    • specifications for the types of modems that their customers are expected to supply on their own (such as DOCSIS modems for cable Internet).

    Wireless Routers Support Wired Connections, Too

    Some network routers support only wired Ethernet interfaces. Home broadband routers support Wi-Fi and are often are widely known as “wireless routers,” yet all home routers include integrated Ethernet switch support (for anywhere between 1 and 5 wired devices) as a standard feature.

    See also: Wired vs. Wireless Home Networking

    You May Need More Than One Router in the House

    When homes had only a few PCs and a printer to network, the job of a router wasn’t too difficult.  Most households with home networks even today use just one router without major issues. There are a few scenarios when adding a second home router is helpful or even necessary:

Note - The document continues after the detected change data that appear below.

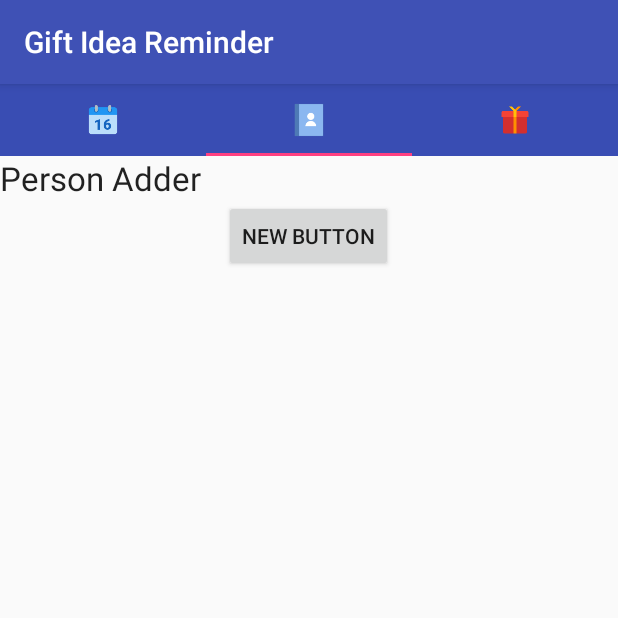
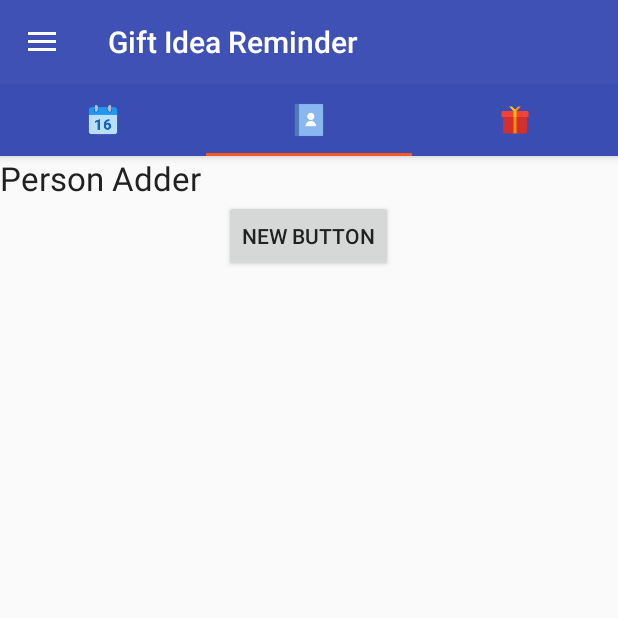
Before and after one commit to TheRyanMiller/Gift-Idea-Reminder, an Android app: the screen it shows after launch (MainActivity), tab 2 chosen, on a phone screen of 412 x 824 dp, the top half of it. Run offline under Robolectric (Android 15) with nearby library versions, the phone set to English and light mode, and no system bars.

Commit message:
Action bar finally working

```diff
--- a/app/src/main/AndroidManifest.xml
+++ b/app/src/main/AndroidManifest.xml
@@ -8,7 +8,8 @@
         android:label="@string/app_name"
         android:supportsRtl="true"
         android:theme="@style/AppTheme">
-        <activity android:name=".UI.MainActivity">
+        <activity android:name=".UI.MainActivity"
+            android:theme="@style/AppTheme.NoActionBar">
             <intent-filter>
                 <action android:name="android.intent.action.MAIN" />
 
--- a/app/src/main/java/com/rtmillerprojects/giftideareminder/UI/MainActivity.java
+++ b/app/src/main/java/com/rtmillerprojects/giftideareminder/UI/MainActivity.java
@@ -1,6 +1,8 @@
 package com.rtmillerprojects.giftideareminder.UI;
 
+import android.app.ActionBar;
 import android.content.Context;
+import android.os.PersistableBundle;
 import android.support.design.widget.NavigationView;
 import android.support.design.widget.TabLayout;
 import android.support.v4.app.Fragment;
@@ -12,8 +14,10 @@ import android.support.v4.widget.DrawerLayout;
 import android.support.v7.app.ActionBarDrawerToggle;
 import android.support.v7.app.AppCompatActivity;
 import android.os.Bundle;
+import android.support.v7.widget.Toolbar;
 import android.view.Menu;
 import android.view.MenuItem;
+import android.view.View;
 import android.widget.TextView;
 
 import com.rtmillerprojects.giftideareminder.Fragment1;
@@ -25,12 +29,17 @@ import com.rtmillerprojects.giftideareminder.R;
 public class MainActivity extends AppCompatActivity
         implements NavigationView.OnNavigationItemSelectedListener, MainListener {
 
-    TabLayout tabLayout;
-    ViewPager viewPager;
-    DrawerLayout drawer;
-    NavigationView navigationView;
-    TextView headerName;
-    TextView headerNameUserName;
+    private TabLayout tabLayout;
+    private ViewPager viewPager;
+    private DrawerLayout drawer;
+    private NavigationView navigationView;
+    private TextView headerName;
+    private TextView headerNameUserName;
+    private ActionBarDrawerToggle mDrawerToggle;
+    private DrawerLayout mDrawerLayout;
+    private CharSequence mTitle;
+    private CharSequence mDrawerTitle;
+    private Toolbar toolbar;
 
     @Override
     protected void onCreate(Bundle savedInstanceState) {
@@ -40,20 +49,14 @@ public class MainActivity extends AppCompatActivity
         viewPager = (ViewPager) findViewById(R.id.viewPager);
         viewPager.setAdapter(new CustomAdapter(getSupportFragmentManager(),getApplicationContext()));
         tabLayout = (TabLayout) findViewById(R.id.tabLayout);
-        tabLayout.setupWithViewPager(viewPager);
-
+        toolbar = (Toolbar) findViewById(R.id.toolbar);
+        setSupportActionBar(toolbar);
+        toolbar.setTitle("my Title");
+        getSupportActionBar().setTitle("Toolbar Title");
         headerName = (TextView) findViewById(R.id.header_name);
         headerNameUserName = (TextView) findViewById(R.id.header_username);
         navigationView = (NavigationView) findViewById(R.id.nav_view);
         navigationView.setNavigationItemSelectedListener(this);
-
-        FragmentManager fragmentManager = getSupportFragmentManager();
-        if (fragmentManager.findFragmentByTag(MainFragment.class.getName()) == null) {
-
-            fragmentManager.beginTransaction()
-                    .replace(R.id.container, MainFragment.newInstance(), MainFragment.class.getName())
-                    .commit();
-        }
 
         tabLayout.setOnTabSelectedListener(new TabLayout.OnTabSelectedListener(){
             @Override
@@ -71,21 +74,57 @@ public class MainActivity extends AppCompatActivity
                 viewPager.setCurrentItem(tab.getPosition());
             }
         });
+        tabLayout.setupWithViewPager(viewPager);
         tabLayout.getTabAt(0).setIcon(R.drawable.calendar);
         tabLayout.getTabAt(1).setIcon(R.drawable.contacts80);
         tabLayout.getTabAt(2).setIcon(R.drawable.gift96);
+        toolbar.setTitle("This is a test");
+        getSupportActionBar().setTitle("Toolbar Title");
+        toolbar.setNavigationIcon(R.drawable.ic_drawer);
 
-        DrawerLayout drawer = listener.getDrawer();
-        ActionBarDrawerToggle toggle =
-                new ActionBarDrawerToggle(ACA, drawer, toolbar, R.string.navigation_drawer_open,
-                        R.string.navigation_drawer_close);
-        drawer.setDrawerListener(toggle);
-        toggle.syncState();
+        mDrawerLayout = (DrawerLayout) findViewById(R.id.drawer_layout);
+        mTitle = mDrawerTitle = getTitle();
+
+        mDrawerToggle = new ActionBarDrawerToggle(
+                this,
+                mDrawerLayout,
+                toolbar,
+                R.string.drawer_open,
+                R.string.drawer_close) {
+            //Called when a drawer has settled in a completely closed state.
+            public void onDrawerClosed(View view) {
+                super.onDrawerClosed(view);
+                toolbar.setTitle(mTitle);
+                invalidateOptionsMenu(); // creates call to onPrepareOptionsMenu()
+            }
+
+            // Called when a drawer has settled in a completely open state.
+            public void onDrawerOpened(View drawerView) {
+                super.onDrawerOpened(drawerView);
+                getSupportActionBar().setTitle("Toolbar Title");
+                toolbar.setTitle(mDrawerTitle);
+                invalidateOptionsMenu(); // creates call to onPrepareOptionsMenu()
+            }
+        };
+        // Defer code dependent on restoration of previous instance state.
+        // NB: required for the drawer indicator to show up!
+        mDrawerLayout.post(new Runnable() {
+            @Override
+            public void run() {
+                mDrawerToggle.syncState();
+            }
+        });
+
+
+
+        // Set the drawer toggle as the DrawerListener
+        mDrawerLayout.setDrawerListener(mDrawerToggle);
+
     }
 
     @Override public boolean onCreateOptionsMenu(Menu menu) {
         // Inflate the menu; this adds items to the action bar if it is present.
-        getMenuInflater().inflate(R.menu.menu_main, menu);
+        //getMenuInflater().inflate(R.menu.menu_main, menu);
         return true;
     }
 
@@ -117,6 +156,12 @@ public class MainActivity extends AppCompatActivity
         } else {
             super.onBackPressed();
         }
+    }
+
+    @Override
+    public void onPostCreate(Bundle savedInstanceState, PersistableBundle persistentState) {
+        super.onPostCreate(savedInstanceState, persistentState);
+        mDrawerToggle.syncState();
     }
 
     private class CustomAdapter extends FragmentPagerAdapter {
@@ -151,4 +196,12 @@ public class MainActivity extends AppCompatActivity
     public DrawerLayout getDrawer() {
         return drawer;
     }
+    public void setTitle(CharSequence title) {
+        mTitle = title;
+        getActionBar().setTitle(mTitle);
+    }
+
+    public CharSequence getActionBarTitle() {
+        return getActionBar().getTitle();
+    }
 }
--- a/app/src/main/java/com/rtmillerprojects/giftideareminder/UI/MainFragment.java
+++ /dev/null
@@ -1,110 +0,0 @@
-package com.rtmillerprojects.giftideareminder.UI;
-
-/**
- * Created by Ryan on 5/24/2016.
- */
-
-import android.app.Fragment;
-import android.content.Context;
-import android.os.Bundle;
-import android.support.design.widget.FloatingActionButton;
-import android.support.design.widget.TabLayout;
-import android.support.v4.view.ViewPager;
-import android.support.v4.widget.DrawerLayout;
-import android.support.v7.app.ActionBarDrawerToggle;
-import android.support.v7.widget.Toolbar;
-import android.view.LayoutInflater;
-import android.view.View;
-import android.view.ViewGroup;
-
-/**
- * A simple {@link Fragment} subclass.
- * Use the {@link MainFragment#newInstance} factory method to
- * create an instance of this fragment.
- */
-public class MainFragment extends BaseFragment {
-
-    @Bind(R.id.toolbar) Toolbar toolbar;
-    @Bind(R.id.view_pager) ViewPager viewPager;
-    @Bind(R.id.tabs) TabLayout tabLayout;
-    @Bind(R.id.fab) FloatingActionButton fab;
-
-    private MainListener listener;
-    private SectionsPagerAdapter sectionsPagerAdapter;
-
-    public static MainFragment newInstance() {
-        MainFragment fragment = new MainFragment();
-        return fragment;
-    }
-
-    public MainFragment() {
-        // Required empty public constructor
-    }
-
-    @Override public void onAttach(Context context) {
-        super.onAttach(context);
-        listener = (MainActivity) context;
-    }
-
-    @Override public void onCreate(Bundle savedInstanceState) {
-        super.onCreate(savedInstanceState);
-    }
-
-    @Override public View onCreateView(LayoutInflater inflater, ViewGroup container,
-                                       Bundle savedInstanceState) {
-
-        View rootView = inflater.inflate(R.layout.fragment_main, container, false);
-        ButterKnife.bind(this, rootView);
-
-        toolbar.setTitle(getResources().getString(R.string.toolbar_title));
-        ACA.setSupportActionBar(toolbar);
-
-        // Create the adapter that will return fragments for the view pager
-        sectionsPagerAdapter = new SectionsPagerAdapter(getChildFragmentManager());
-
-        // Set up the ViewPager with the sections adapter.
-        viewPager.setAdapter(sectionsPagerAdapter);
-        viewPager.addOnPageChangeListener(new ViewPager.OnPageChangeListener() {
-            @Override
-            public void onPageScrolled(int position, float positionOffset, int positionOffsetPixels) {
-
-            }
-
-            @Override public void onPageSelected(int position) {
-                if (position == 1) {
-                    fab.hide();
-                } else {
-                    fab.show();
-                }
-            }
-
-            @Override public void onPageScrollStateChanged(int state) {
-            }
-        });
-
-        // Set up the TabLayout with the ViewPager
-        tabLayout.setupWithViewPager(viewPager);
-
-        // Listen for fab clicks
-        fab.setOnClickListener(new View.OnClickListener() {
-            @Override public void onClick(View view) {
-
-            }
-        });
-
-        DrawerLayout drawer = listener.getDrawer();
-        ActionBarDrawerToggle toggle =
-                new ActionBarDrawerToggle(ACA, drawer, toolbar, R.string.navigation_drawer_open,
-                        R.string.navigation_drawer_close);
-        drawer.setDrawerListener(toggle);
-        toggle.syncState();
-
-        return rootView;
-    }
-
-    @Override public void onDetach() {
-        super.onDetach();
-        listener = null;
-    }
-
-}
--- a/app/src/main/res/layout/activity_main.xml
+++ b/app/src/main/res/layout/activity_main.xml
@@ -1,4 +1,5 @@
 <?xml version="1.0" encoding="utf-8"?>
+
 <android.support.v4.widget.DrawerLayout
     xmlns:android="http://schemas.android.com/apk/res/android"
     xmlns:app="http://schemas.android.com/apk/res-auto"
@@ -8,12 +9,6 @@
     android:layout_height="match_parent"
     android:fitsSystemWindows="true"
     tools:openDrawer="start">
-
-    <FrameLayout
-        android:id="@+id/container"
-        android:layout_width="match_parent"
-        android:layout_height="match_parent"
-        />
 
     <android.support.design.widget.NavigationView
         android:id="@+id/nav_view"
@@ -35,6 +30,21 @@
             android:paddingTop="0dp"
             tools:context=".UI.MainActivity">
 
+            <android.support.design.widget.AppBarLayout
+                android:id="@+id/appBarLayout"
+                android:layout_height="wrap_content"
+                android:layout_width="match_parent"
+                android:theme="@style/AppTheme.AppBarOverlay">
+
+                <android.support.v7.widget.Toolbar
+                    android:id="@+id/toolbar"
+                    android:layout_width="match_parent"
+                    android:layout_height="?attr/actionBarSize"
+                    android:background="?attr/colorPrimary"
+                    app:popupTheme="@style/AppTheme.PopupOverlay"
+                    app:layout_scrollFlags="scroll|enterAlways">
+                </android.support.v7.widget.Toolbar>
+
                 <android.support.design.widget.TabLayout
                     android:layout_width="match_parent"
                     android:layout_height="wrap_content"
@@ -45,11 +55,13 @@
                     app:tabGravity="fill"
                     android:background="#394db3" />
 
+            </android.support.design.widget.AppBarLayout>>
+
             <android.support.v4.view.ViewPager
+                android:id="@+id/viewPager"
                 android:layout_width="wrap_content"
                 android:layout_height="wrap_content"
-            android:id="@+id/viewPager"
-            android:layout_below="@+id/tabLayout"
+                android:layout_below="@+id/appBarLayout"
                 android:layout_alignParentRight="true"
                 android:layout_alignParentEnd="true" />
 
--- a/app/src/main/res/values/colors.xml
+++ b/app/src/main/res/values/colors.xml
@@ -2,5 +2,8 @@
 <resources>
     <color name="colorPrimary">#3F51B5</color>
     <color name="colorPrimaryDark">#303F9F</color>
-    <color name="colorAccent">#FF4081</color>
+    <color name="colorAccent">#FF5722</color>
+    <color name="primaryText">#212121</color>
+    <color name="secondaryText">#727272</color>
+
 </resources>
--- a/app/src/main/res/values/strings.xml
+++ b/app/src/main/res/values/strings.xml
@@ -1,3 +1,5 @@
 <resources>
     <string name="app_name">Gift Idea Reminder</string>
+    <string name="drawer_open">Gift Idea Reminder</string>
+    <string name="drawer_close">Gift Idea Reminder</string>
 </resources>
--- a/app/src/main/res/values/styles.xml
+++ b/app/src/main/res/values/styles.xml
@@ -6,6 +6,13 @@
         <item name="colorPrimary">@color/colorPrimary</item>
         <item name="colorPrimaryDark">@color/colorPrimaryDark</item>
         <item name="colorAccent">@color/colorAccent</item>
+        <item name="android:textColor">@color/primaryText</item>
     </style>
+    <style name="AppTheme.NoActionBar">
+        <item name="windowActionBar">false</item>
+        <item name="windowNoTitle">true</item>
+    </style>
+    <style name="AppTheme.AppBarOverlay" parent="ThemeOverlay.AppCompat.Dark.ActionBar"/>
+    <style name="AppTheme.PopupOverlay" parent="ThemeOverlay.AppCompat.Light"/>
 
 </resources>
```
Also changed, not shown: app/src/main/res/drawable/ic_drawer.png (added). Lines whose indentation alone changed are shown as unchanged.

    • Phones may be carried to all corners of the home and onto the patio and backyard. Losing Wi-Fi connection at home eats into the household’s cellular data plan unnecessarily. Even worse, when a mobile device is connected to Wi-Fi at the edge of its effective range, very slow performance and occasional Internet connection failures result.
    • Households may choose to add a second Internet subscription, either for a home business, or to supplement the primary connection.
    • Instead of throwing away the older router after upgrading to a newer model, keeping both running together can help distribute network load around the house and provide a backup plan in case one or the other breaks.

    The technology industry envisions a future where each home contains hundreds of connected appliances and gadgets inside, everything from light bulbs to televisions and toys. To the extent Wi-Fi is a wireless communication standard for all of this gear, the demands on home broadband routers will continue to grow. Whether Wi-Fi or some combination of wireless tech, some thinks that routers have a future as the centerpiece of a smart home.

    See also: Introduction to the Connected Home

    Aftermarket Updates Can Extend the Life of a Router

    Homeowners tend to install their router in an out-of-the-way location and not think much about maintaining it. While the basic internal circuitry of consumer routers - a processor, memory and physical ports for connections - does not lend itself to modifications, several other components of are designed to be upgradeable:

    • router firmware - vendors sometimes release new versions of firmware modules for their router products. Customers can download these special files from the vendor's Web site and install them on their router to pick up bug fixes, performance enhancements, and sometimes new features (such as additional security options)
    • external antennas - the stock antennas on Wi-Fi routers are sometimes lower cost, lower performance options compared to what is available from third parties. Not all wireless routers have replaceable antennas, but for those that do, upgrading the Wi-Fi antennas on a broadband router can be very helpful for extending a home network's reach and improving reliability.

    High-end routers used by businesses and Internet providers sometimes also incorporate other field replaceable units (FRUs) into their designs such as power supplies.